▸ EXERCISE PROMPT: Going line by line through the entries below, tally those that hold the string "output". Give only the total.

Itemized modification records:
--------------------------------

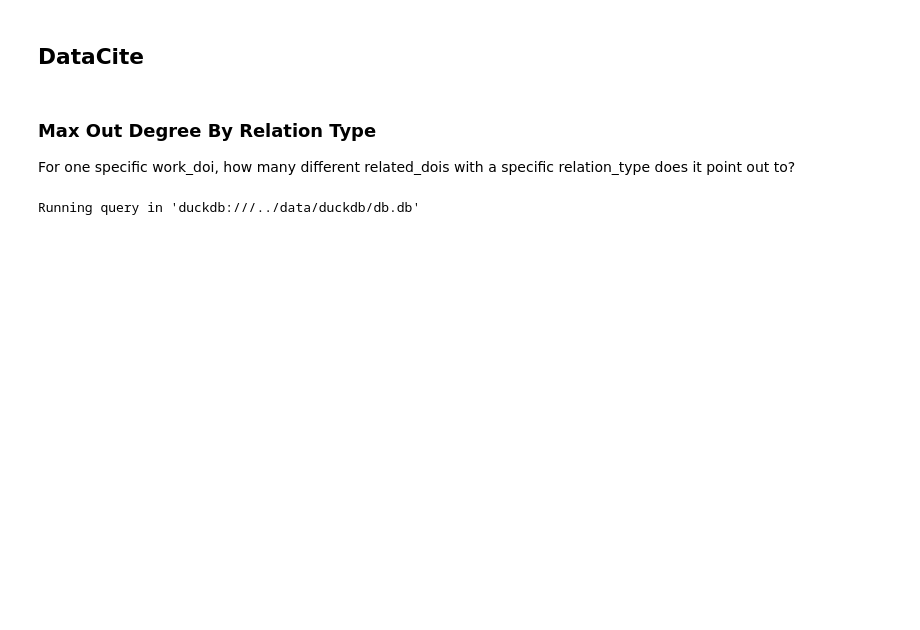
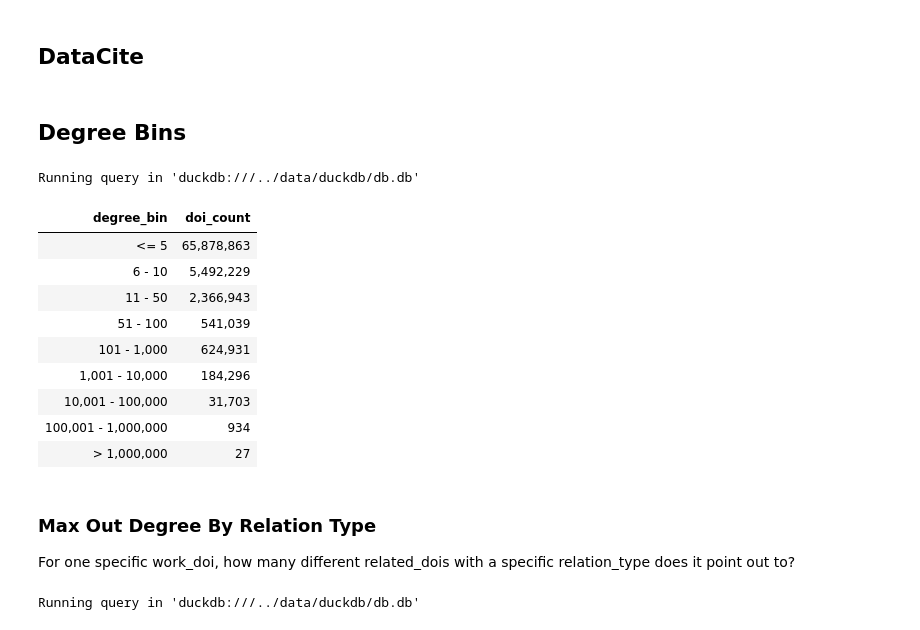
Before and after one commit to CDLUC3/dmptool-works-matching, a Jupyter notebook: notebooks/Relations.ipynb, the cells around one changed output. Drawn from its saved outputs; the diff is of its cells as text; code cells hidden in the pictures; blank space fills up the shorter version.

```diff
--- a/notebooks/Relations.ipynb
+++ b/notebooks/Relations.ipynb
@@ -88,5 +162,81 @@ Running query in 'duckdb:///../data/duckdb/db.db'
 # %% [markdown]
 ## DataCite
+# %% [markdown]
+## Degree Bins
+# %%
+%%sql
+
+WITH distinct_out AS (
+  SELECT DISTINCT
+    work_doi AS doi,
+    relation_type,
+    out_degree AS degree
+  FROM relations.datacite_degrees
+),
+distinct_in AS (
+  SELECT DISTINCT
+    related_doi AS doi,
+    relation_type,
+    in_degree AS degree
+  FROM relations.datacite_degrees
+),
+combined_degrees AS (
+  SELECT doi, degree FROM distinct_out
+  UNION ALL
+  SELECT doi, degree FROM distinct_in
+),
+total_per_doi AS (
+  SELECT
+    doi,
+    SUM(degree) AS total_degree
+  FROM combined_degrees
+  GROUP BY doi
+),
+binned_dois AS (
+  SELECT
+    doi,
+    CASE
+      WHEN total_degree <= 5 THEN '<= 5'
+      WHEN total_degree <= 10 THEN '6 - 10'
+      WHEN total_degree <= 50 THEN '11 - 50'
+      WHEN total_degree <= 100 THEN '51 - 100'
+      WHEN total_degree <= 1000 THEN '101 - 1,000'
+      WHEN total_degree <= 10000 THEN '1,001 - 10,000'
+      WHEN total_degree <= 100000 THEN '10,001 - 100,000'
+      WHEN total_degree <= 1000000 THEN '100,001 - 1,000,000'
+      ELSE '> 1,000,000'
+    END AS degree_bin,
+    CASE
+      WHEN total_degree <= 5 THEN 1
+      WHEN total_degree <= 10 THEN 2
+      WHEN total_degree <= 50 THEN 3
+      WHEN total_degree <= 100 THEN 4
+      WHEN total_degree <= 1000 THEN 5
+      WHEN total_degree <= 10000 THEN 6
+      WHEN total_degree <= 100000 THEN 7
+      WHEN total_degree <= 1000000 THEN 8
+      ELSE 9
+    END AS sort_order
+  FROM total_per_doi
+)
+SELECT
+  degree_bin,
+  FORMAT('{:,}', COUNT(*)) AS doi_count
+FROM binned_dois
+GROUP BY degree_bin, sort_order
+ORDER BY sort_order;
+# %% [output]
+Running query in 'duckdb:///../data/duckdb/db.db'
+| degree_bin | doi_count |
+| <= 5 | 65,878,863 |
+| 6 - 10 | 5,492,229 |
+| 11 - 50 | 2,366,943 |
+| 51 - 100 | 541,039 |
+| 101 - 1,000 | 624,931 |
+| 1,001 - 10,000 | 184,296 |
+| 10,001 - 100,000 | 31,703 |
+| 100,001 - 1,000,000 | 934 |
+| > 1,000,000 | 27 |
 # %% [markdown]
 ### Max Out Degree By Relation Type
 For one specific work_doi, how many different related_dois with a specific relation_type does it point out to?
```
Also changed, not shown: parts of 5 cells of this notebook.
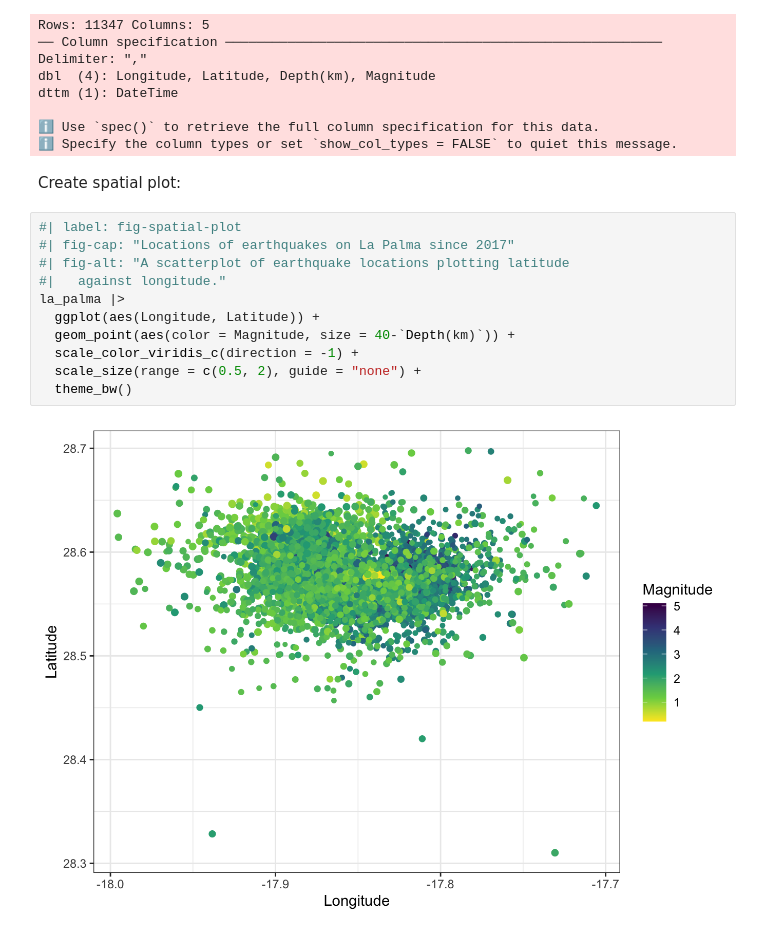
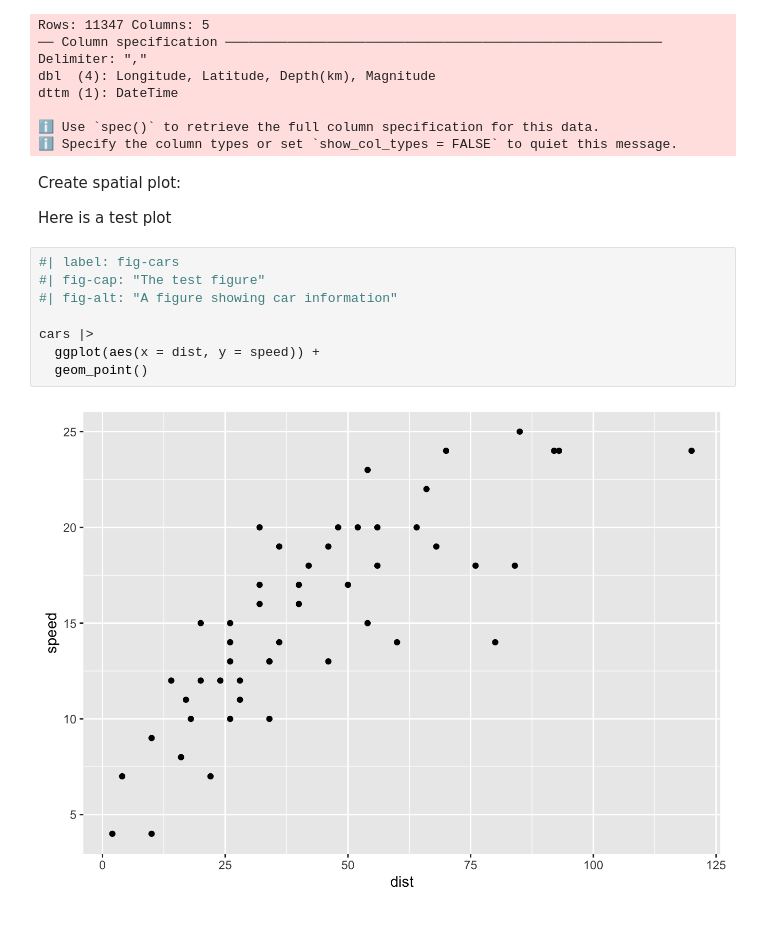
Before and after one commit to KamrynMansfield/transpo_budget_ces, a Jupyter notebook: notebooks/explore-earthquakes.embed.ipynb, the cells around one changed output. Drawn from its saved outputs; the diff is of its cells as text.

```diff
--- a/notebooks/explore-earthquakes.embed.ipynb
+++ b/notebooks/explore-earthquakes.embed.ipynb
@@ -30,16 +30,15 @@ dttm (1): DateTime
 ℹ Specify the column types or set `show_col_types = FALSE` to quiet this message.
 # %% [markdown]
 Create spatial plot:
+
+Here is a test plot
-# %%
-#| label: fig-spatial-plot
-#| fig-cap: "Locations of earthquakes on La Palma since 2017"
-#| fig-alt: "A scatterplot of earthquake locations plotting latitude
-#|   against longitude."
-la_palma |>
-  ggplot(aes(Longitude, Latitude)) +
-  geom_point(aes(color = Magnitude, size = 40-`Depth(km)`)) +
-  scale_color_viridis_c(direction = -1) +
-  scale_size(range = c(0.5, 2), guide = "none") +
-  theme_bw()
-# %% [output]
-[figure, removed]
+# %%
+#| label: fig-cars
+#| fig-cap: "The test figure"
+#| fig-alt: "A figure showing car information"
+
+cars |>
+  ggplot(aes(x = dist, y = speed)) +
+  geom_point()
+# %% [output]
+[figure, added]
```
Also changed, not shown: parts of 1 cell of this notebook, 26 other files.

--------------------------------

▸ ANSWER SECTION: 5